[INFORMATION]
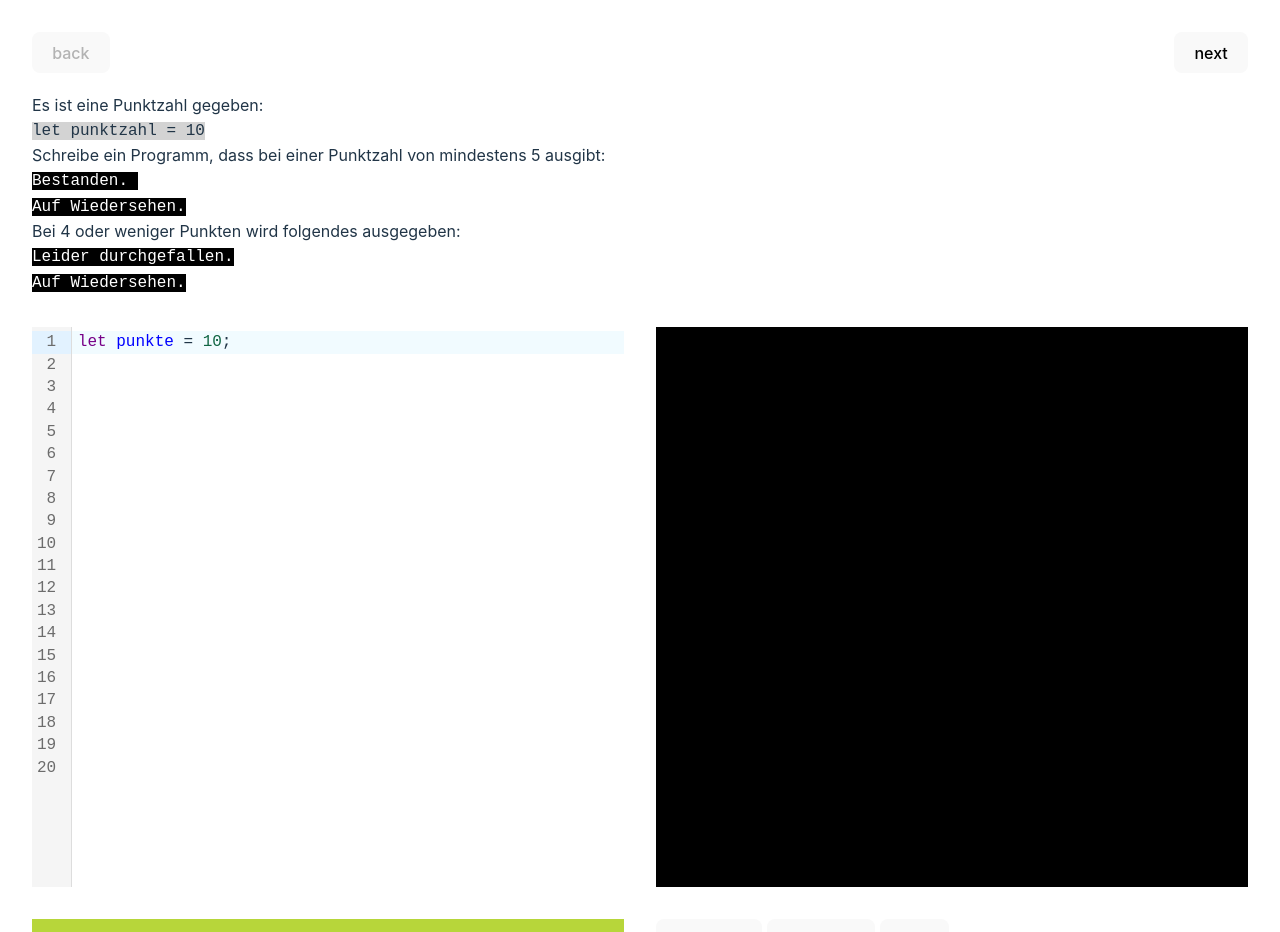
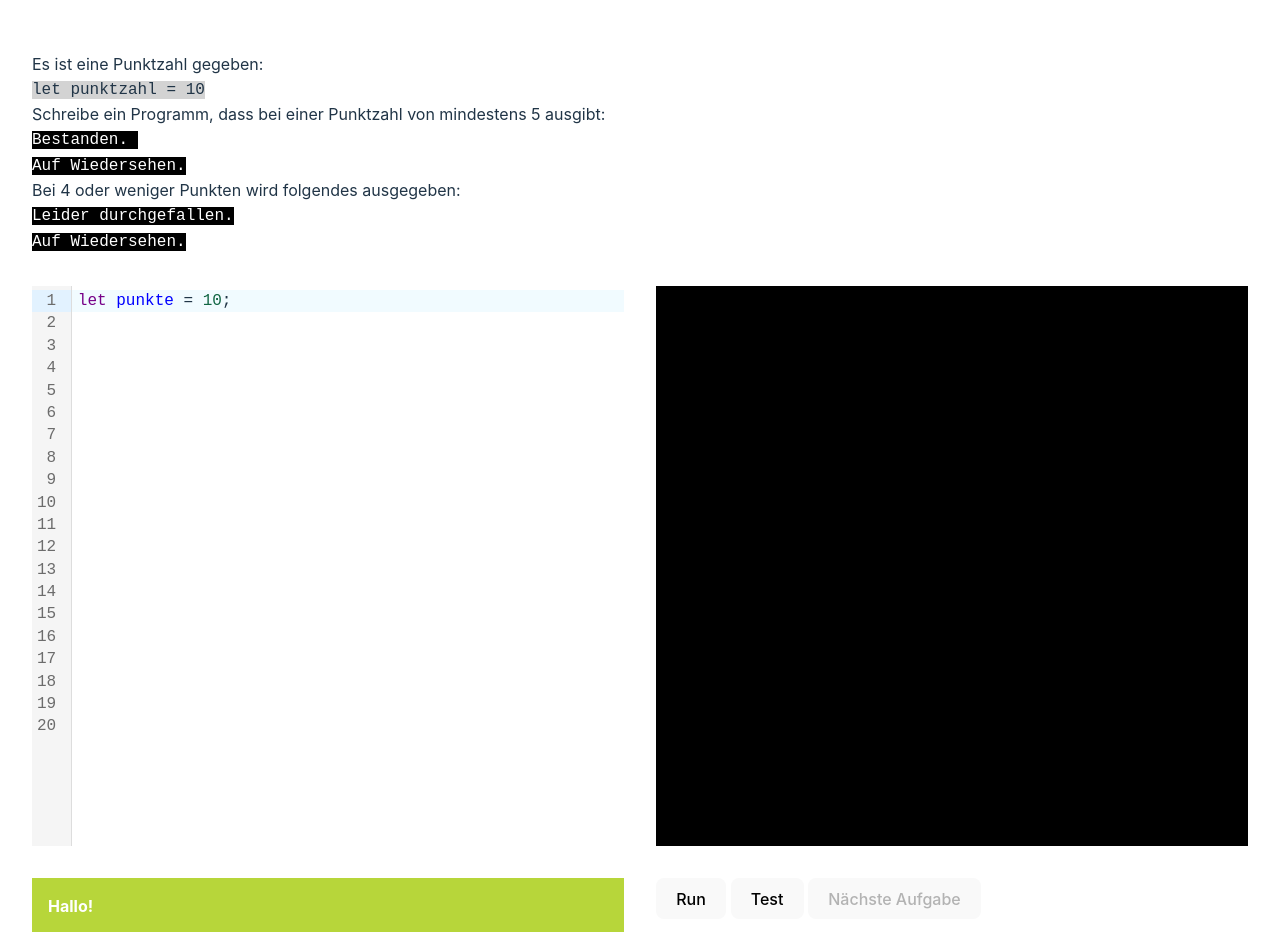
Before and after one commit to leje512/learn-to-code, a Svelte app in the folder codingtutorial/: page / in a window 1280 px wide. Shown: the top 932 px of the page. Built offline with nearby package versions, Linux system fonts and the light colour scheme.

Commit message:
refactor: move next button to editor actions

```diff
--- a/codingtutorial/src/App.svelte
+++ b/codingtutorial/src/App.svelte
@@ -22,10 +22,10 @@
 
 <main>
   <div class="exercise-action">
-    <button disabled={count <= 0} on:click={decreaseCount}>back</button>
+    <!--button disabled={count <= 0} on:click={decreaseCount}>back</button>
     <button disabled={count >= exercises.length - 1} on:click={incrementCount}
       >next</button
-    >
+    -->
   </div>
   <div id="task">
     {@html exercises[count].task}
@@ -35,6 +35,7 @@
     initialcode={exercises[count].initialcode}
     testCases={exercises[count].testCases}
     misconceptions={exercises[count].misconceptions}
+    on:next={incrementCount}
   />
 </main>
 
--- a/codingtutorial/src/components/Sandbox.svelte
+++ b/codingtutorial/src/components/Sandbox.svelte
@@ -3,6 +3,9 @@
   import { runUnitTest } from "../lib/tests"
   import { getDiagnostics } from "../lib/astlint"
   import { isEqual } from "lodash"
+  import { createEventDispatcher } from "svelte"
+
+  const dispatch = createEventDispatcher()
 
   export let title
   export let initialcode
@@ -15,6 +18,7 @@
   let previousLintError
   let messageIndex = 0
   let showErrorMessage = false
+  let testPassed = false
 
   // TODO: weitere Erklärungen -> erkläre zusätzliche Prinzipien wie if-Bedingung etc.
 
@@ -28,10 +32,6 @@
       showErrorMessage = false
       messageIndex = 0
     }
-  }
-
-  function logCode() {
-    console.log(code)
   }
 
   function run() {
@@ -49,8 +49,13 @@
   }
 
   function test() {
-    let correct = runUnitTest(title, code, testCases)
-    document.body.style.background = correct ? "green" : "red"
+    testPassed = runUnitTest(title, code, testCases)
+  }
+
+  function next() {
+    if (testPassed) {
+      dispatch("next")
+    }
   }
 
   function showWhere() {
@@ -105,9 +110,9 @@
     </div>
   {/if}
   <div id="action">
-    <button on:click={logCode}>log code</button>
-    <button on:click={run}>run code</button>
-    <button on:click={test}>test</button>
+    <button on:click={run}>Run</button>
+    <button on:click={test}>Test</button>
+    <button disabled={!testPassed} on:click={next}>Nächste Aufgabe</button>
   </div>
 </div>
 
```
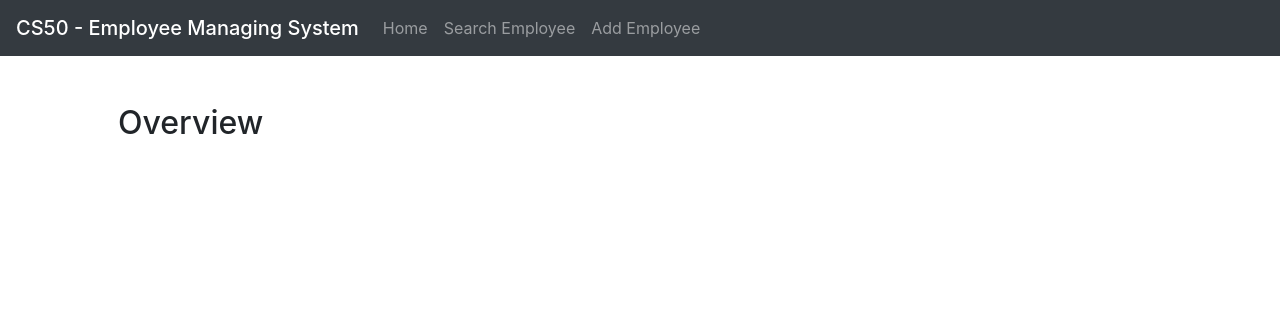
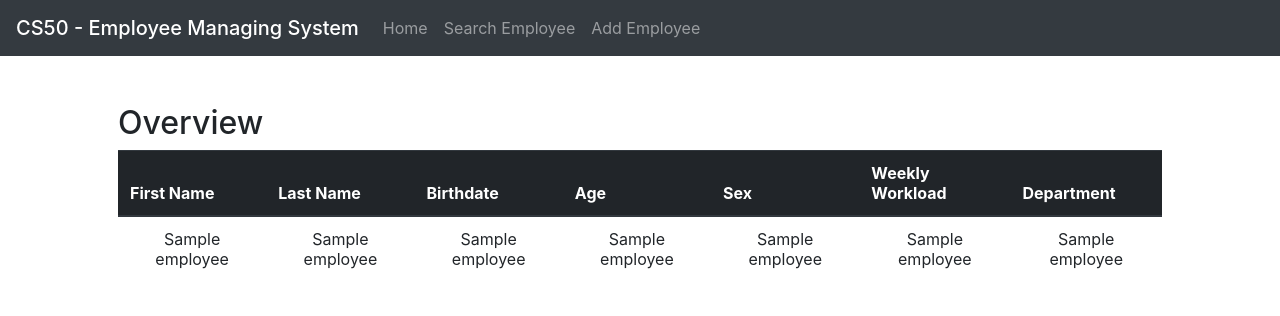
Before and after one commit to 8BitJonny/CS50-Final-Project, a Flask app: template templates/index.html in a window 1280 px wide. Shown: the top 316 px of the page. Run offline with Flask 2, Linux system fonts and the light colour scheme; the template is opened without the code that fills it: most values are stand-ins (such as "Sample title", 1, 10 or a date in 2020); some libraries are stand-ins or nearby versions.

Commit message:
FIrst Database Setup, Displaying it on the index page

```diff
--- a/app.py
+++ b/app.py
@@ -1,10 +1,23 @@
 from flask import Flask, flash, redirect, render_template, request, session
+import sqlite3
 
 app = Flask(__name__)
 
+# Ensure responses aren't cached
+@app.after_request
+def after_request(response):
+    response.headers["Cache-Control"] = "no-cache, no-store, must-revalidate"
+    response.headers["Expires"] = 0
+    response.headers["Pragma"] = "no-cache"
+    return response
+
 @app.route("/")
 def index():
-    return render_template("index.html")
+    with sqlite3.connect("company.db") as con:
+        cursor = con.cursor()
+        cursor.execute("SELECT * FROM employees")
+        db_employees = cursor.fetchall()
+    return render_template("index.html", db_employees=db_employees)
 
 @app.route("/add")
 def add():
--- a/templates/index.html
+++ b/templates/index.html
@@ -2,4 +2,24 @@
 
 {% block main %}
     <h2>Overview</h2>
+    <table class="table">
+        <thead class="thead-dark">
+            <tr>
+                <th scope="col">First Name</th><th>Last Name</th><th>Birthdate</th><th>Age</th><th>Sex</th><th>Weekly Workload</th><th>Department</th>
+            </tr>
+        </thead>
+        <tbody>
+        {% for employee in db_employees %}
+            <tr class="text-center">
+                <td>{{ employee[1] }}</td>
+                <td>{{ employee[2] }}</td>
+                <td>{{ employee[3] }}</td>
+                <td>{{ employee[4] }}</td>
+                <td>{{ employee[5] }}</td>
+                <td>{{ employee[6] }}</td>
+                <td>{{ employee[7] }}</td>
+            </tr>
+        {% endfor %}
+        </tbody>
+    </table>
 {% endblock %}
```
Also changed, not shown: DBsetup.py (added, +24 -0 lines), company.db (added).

[EXERCISE BRIEF]
Report every line of the records that contains the word "click".

[TASK OUTPUT]
-    <button disabled={count <= 0} on:click={decreaseCount}>back</button>
+    <!--button disabled={count <= 0} on:click={decreaseCount}>back</button>
     <button disabled={count >= exercises.length - 1} on:click={incrementCount}
-    <button on:click={logCode}>log code</button>
-    <button on:click={run}>run code</button>
-    <button on:click={test}>test</button>
+    <button on:click={run}>Run</button>
+    <button on:click={test}>Test</button>
+    <button disabled={!testPassed} on:click={next}>Nächste Aufgabe</button>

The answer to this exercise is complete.